*** Data excerpts ***

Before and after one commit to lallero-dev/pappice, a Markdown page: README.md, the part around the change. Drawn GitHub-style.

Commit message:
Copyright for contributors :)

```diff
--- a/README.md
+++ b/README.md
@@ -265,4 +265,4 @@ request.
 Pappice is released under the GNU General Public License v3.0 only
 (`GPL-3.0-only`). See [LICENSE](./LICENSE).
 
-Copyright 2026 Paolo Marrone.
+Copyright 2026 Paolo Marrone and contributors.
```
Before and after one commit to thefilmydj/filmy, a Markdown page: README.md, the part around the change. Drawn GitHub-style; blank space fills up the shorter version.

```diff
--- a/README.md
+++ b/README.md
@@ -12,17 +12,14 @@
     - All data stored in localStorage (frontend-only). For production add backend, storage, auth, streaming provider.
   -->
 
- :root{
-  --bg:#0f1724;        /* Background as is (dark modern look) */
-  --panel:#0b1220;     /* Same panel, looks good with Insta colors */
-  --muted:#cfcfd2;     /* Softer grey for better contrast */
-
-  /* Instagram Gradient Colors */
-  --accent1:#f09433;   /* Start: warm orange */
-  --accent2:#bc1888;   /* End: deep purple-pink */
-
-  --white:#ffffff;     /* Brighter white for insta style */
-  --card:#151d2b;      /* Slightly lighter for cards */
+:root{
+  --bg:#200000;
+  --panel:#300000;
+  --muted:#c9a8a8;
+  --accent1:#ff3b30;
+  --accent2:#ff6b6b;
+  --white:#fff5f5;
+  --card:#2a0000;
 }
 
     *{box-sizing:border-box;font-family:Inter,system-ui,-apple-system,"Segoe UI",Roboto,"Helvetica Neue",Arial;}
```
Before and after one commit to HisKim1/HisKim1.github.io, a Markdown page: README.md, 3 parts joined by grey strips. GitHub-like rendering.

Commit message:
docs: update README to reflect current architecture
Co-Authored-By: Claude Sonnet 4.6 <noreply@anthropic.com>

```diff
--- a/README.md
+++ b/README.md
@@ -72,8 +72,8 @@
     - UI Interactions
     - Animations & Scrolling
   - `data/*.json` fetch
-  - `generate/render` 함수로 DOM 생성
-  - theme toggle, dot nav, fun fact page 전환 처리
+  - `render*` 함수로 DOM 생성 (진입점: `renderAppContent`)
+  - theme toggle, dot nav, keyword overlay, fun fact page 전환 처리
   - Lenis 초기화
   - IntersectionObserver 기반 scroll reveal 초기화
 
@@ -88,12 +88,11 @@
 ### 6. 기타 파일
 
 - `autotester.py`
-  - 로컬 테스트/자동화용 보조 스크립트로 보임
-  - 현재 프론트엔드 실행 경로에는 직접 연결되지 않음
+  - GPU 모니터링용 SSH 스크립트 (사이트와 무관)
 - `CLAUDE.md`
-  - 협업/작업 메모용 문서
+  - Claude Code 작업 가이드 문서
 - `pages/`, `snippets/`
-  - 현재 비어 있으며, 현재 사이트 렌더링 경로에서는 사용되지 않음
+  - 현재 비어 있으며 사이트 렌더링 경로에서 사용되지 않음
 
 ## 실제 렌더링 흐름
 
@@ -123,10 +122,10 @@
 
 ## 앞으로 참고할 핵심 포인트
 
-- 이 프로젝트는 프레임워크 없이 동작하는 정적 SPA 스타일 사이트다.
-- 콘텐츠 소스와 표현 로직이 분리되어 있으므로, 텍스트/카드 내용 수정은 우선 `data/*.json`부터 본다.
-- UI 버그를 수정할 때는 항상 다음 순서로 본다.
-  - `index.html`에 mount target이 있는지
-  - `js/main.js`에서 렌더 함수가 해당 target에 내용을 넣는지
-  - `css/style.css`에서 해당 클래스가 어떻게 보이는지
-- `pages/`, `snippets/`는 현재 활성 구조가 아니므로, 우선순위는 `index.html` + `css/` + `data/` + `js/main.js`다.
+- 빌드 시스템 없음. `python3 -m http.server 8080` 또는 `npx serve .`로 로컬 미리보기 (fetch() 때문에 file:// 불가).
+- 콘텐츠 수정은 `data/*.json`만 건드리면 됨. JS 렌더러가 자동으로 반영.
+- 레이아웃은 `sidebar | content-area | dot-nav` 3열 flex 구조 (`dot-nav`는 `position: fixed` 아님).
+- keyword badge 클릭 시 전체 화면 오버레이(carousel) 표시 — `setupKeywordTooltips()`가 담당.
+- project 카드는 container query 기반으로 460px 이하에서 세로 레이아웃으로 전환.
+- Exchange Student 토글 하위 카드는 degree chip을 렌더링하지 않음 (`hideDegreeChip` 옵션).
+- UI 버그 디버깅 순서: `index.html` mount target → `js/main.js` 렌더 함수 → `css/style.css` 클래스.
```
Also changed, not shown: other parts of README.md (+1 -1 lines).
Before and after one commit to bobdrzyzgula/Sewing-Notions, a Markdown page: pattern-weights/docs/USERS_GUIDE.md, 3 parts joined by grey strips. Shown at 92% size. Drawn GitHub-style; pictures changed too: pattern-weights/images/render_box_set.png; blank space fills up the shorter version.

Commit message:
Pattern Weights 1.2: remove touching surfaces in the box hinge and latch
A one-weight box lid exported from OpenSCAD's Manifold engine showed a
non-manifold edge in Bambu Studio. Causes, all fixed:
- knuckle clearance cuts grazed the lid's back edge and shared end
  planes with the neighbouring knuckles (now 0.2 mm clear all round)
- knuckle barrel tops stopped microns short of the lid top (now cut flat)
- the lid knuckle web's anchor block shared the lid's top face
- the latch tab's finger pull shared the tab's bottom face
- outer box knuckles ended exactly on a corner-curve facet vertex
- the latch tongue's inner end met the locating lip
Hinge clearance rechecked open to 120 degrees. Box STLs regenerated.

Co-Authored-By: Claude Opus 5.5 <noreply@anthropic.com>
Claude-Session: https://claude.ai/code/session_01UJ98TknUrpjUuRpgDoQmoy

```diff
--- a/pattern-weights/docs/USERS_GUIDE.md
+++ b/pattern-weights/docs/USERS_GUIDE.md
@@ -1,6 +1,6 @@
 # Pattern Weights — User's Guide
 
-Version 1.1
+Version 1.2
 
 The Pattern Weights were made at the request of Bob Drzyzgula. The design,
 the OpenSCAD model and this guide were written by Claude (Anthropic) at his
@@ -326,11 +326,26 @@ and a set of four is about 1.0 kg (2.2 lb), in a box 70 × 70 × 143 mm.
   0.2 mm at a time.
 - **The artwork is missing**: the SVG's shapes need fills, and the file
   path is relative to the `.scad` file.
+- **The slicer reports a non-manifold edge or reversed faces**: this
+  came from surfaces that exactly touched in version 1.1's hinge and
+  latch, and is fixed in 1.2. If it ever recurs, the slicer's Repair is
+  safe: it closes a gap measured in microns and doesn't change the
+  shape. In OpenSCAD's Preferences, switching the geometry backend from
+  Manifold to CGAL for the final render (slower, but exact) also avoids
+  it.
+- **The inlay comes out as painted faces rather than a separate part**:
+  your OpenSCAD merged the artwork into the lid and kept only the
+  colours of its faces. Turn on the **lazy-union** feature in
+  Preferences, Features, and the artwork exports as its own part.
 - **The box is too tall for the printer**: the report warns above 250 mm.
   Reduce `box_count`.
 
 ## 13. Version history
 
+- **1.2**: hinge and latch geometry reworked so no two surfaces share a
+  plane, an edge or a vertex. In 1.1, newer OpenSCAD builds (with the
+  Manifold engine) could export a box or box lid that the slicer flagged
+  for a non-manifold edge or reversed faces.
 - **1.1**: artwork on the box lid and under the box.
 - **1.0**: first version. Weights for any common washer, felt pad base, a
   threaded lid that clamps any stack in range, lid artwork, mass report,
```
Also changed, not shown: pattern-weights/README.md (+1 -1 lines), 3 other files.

*** End of Data excerpts ***

Retype the whole listing above, line for line and exactly.

Output below>
Before and after one commit to lallero-dev/pappice, a Markdown page: README.md, the part around the change. Drawn GitHub-style.

Commit message:
Copyright for contributors :)

```diff
--- a/README.md
+++ b/README.md
@@ -265,4 +265,4 @@ request.
 Pappice is released under the GNU General Public License v3.0 only
 (`GPL-3.0-only`). See [LICENSE](./LICENSE).
 
-Copyright 2026 Paolo Marrone.
+Copyright 2026 Paolo Marrone and contributors.
```
Before and after one commit to thefilmydj/filmy, a Markdown page: README.md, the part around the change. Drawn GitHub-style; blank space fills up the shorter version.

```diff
--- a/README.md
+++ b/README.md
@@ -12,17 +12,14 @@
     - All data stored in localStorage (frontend-only). For production add backend, storage, auth, streaming provider.
   -->
 
- :root{
-  --bg:#0f1724;        /* Background as is (dark modern look) */
-  --panel:#0b1220;     /* Same panel, looks good with Insta colors */
-  --muted:#cfcfd2;     /* Softer grey for better contrast */
-
-  /* Instagram Gradient Colors */
-  --accent1:#f09433;   /* Start: warm orange */
-  --accent2:#bc1888;   /* End: deep purple-pink */
-
-  --white:#ffffff;     /* Brighter white for insta style */
-  --card:#151d2b;      /* Slightly lighter for cards */
+:root{
+  --bg:#200000;
+  --panel:#300000;
+  --muted:#c9a8a8;
+  --accent1:#ff3b30;
+  --accent2:#ff6b6b;
+  --white:#fff5f5;
+  --card:#2a0000;
 }
 
     *{box-sizing:border-box;font-family:Inter,system-ui,-apple-system,"Segoe UI",Roboto,"Helvetica Neue",Arial;}
```
Before and after one commit to HisKim1/HisKim1.github.io, a Markdown page: README.md, 3 parts joined by grey strips. GitHub-like rendering.

Commit message:
docs: update README to reflect current architecture
Co-Authored-By: Claude Sonnet 4.6 <noreply@anthropic.com>

```diff
--- a/README.md
+++ b/README.md
@@ -72,8 +72,8 @@
     - UI Interactions
     - Animations & Scrolling
   - `data/*.json` fetch
-  - `generate/render` 함수로 DOM 생성
-  - theme toggle, dot nav, fun fact page 전환 처리
+  - `render*` 함수로 DOM 생성 (진입점: `renderAppContent`)
+  - theme toggle, dot nav, keyword overlay, fun fact page 전환 처리
   - Lenis 초기화
   - IntersectionObserver 기반 scroll reveal 초기화
 
@@ -88,12 +88,11 @@
 ### 6. 기타 파일
 
 - `autotester.py`
-  - 로컬 테스트/자동화용 보조 스크립트로 보임
-  - 현재 프론트엔드 실행 경로에는 직접 연결되지 않음
+  - GPU 모니터링용 SSH 스크립트 (사이트와 무관)
 - `CLAUDE.md`
-  - 협업/작업 메모용 문서
+  - Claude Code 작업 가이드 문서
 - `pages/`, `snippets/`
-  - 현재 비어 있으며, 현재 사이트 렌더링 경로에서는 사용되지 않음
+  - 현재 비어 있으며 사이트 렌더링 경로에서 사용되지 않음
 
 ## 실제 렌더링 흐름
 
@@ -123,10 +122,10 @@
 
 ## 앞으로 참고할 핵심 포인트
 
-- 이 프로젝트는 프레임워크 없이 동작하는 정적 SPA 스타일 사이트다.
-- 콘텐츠 소스와 표현 로직이 분리되어 있으므로, 텍스트/카드 내용 수정은 우선 `data/*.json`부터 본다.
-- UI 버그를 수정할 때는 항상 다음 순서로 본다.
-  - `index.html`에 mount target이 있는지
-  - `js/main.js`에서 렌더 함수가 해당 target에 내용을 넣는지
-  - `css/style.css`에서 해당 클래스가 어떻게 보이는지
-- `pages/`, `snippets/`는 현재 활성 구조가 아니므로, 우선순위는 `index.html` + `css/` + `data/` + `js/main.js`다.
+- 빌드 시스템 없음. `python3 -m http.server 8080` 또는 `npx serve .`로 로컬 미리보기 (fetch() 때문에 file:// 불가).
+- 콘텐츠 수정은 `data/*.json`만 건드리면 됨. JS 렌더러가 자동으로 반영.
+- 레이아웃은 `sidebar | content-area | dot-nav` 3열 flex 구조 (`dot-nav`는 `position: fixed` 아님).
+- keyword badge 클릭 시 전체 화면 오버레이(carousel) 표시 — `setupKeywordTooltips()`가 담당.
+- project 카드는 container query 기반으로 460px 이하에서 세로 레이아웃으로 전환.
+- Exchange Student 토글 하위 카드는 degree chip을 렌더링하지 않음 (`hideDegreeChip` 옵션).
+- UI 버그 디버깅 순서: `index.html` mount target → `js/main.js` 렌더 함수 → `css/style.css` 클래스.
```
Also changed, not shown: other parts of README.md (+1 -1 lines).
Before and after one commit to bobdrzyzgula/Sewing-Notions, a Markdown page: pattern-weights/docs/USERS_GUIDE.md, 3 parts joined by grey strips. Shown at 92% size. Drawn GitHub-style; pictures changed too: pattern-weights/images/render_box_set.png; blank space fills up the shorter version.

Commit message:
Pattern Weights 1.2: remove touching surfaces in the box hinge and latch
A one-weight box lid exported from OpenSCAD's Manifold engine showed a
non-manifold edge in Bambu Studio. Causes, all fixed:
- knuckle clearance cuts grazed the lid's back edge and shared end
  planes with the neighbouring knuckles (now 0.2 mm clear all round)
- knuckle barrel tops stopped microns short of the lid top (now cut flat)
- the lid knuckle web's anchor block shared the lid's top face
- the latch tab's finger pull shared the tab's bottom face
- outer box knuckles ended exactly on a corner-curve facet vertex
- the latch tongue's inner end met the locating lip
Hinge clearance rechecked open to 120 degrees. Box STLs regenerated.

Co-Authored-By: Claude Opus 5.5 <noreply@anthropic.com>
Claude-Session: https://claude.ai/code/session_01UJ98TknUrpjUuRpgDoQmoy

```diff
--- a/pattern-weights/docs/USERS_GUIDE.md
+++ b/pattern-weights/docs/USERS_GUIDE.md
@@ -1,6 +1,6 @@
 # Pattern Weights — User's Guide
 
-Version 1.1
+Version 1.2
 
 The Pattern Weights were made at the request of Bob Drzyzgula. The design,
 the OpenSCAD model and this guide were written by Claude (Anthropic) at his
@@ -326,11 +326,26 @@ and a set of four is about 1.0 kg (2.2 lb), in a box 70 × 70 × 143 mm.
   0.2 mm at a time.
 - **The artwork is missing**: the SVG's shapes need fills, and the file
   path is relative to the `.scad` file.
+- **The slicer reports a non-manifold edge or reversed faces**: this
+  came from surfaces that exactly touched in version 1.1's hinge and
+  latch, and is fixed in 1.2. If it ever recurs, the slicer's Repair is
+  safe: it closes a gap measured in microns and doesn't change the
+  shape. In OpenSCAD's Preferences, switching the geometry backend from
+  Manifold to CGAL for the final render (slower, but exact) also avoids
+  it.
+- **The inlay comes out as painted faces rather than a separate part**:
+  your OpenSCAD merged the artwork into the lid and kept only the
+  colours of its faces. Turn on the **lazy-union** feature in
+  Preferences, Features, and the artwork exports as its own part.
 - **The box is too tall for the printer**: the report warns above 250 mm.
   Reduce `box_count`.
 
 ## 13. Version history
 
+- **1.2**: hinge and latch geometry reworked so no two surfaces share a
+  plane, an edge or a vertex. In 1.1, newer OpenSCAD builds (with the
+  Manifold engine) could export a box or box lid that the slicer flagged
+  for a non-manifold edge or reversed faces.
 - **1.1**: artwork on the box lid and under the box.
 - **1.0**: first version. Weights for any common washer, felt pad base, a
   threaded lid that clamps any stack in range, lid artwork, mass report,
```
Also changed, not shown: pattern-weights/README.md (+1 -1 lines), 3 other files.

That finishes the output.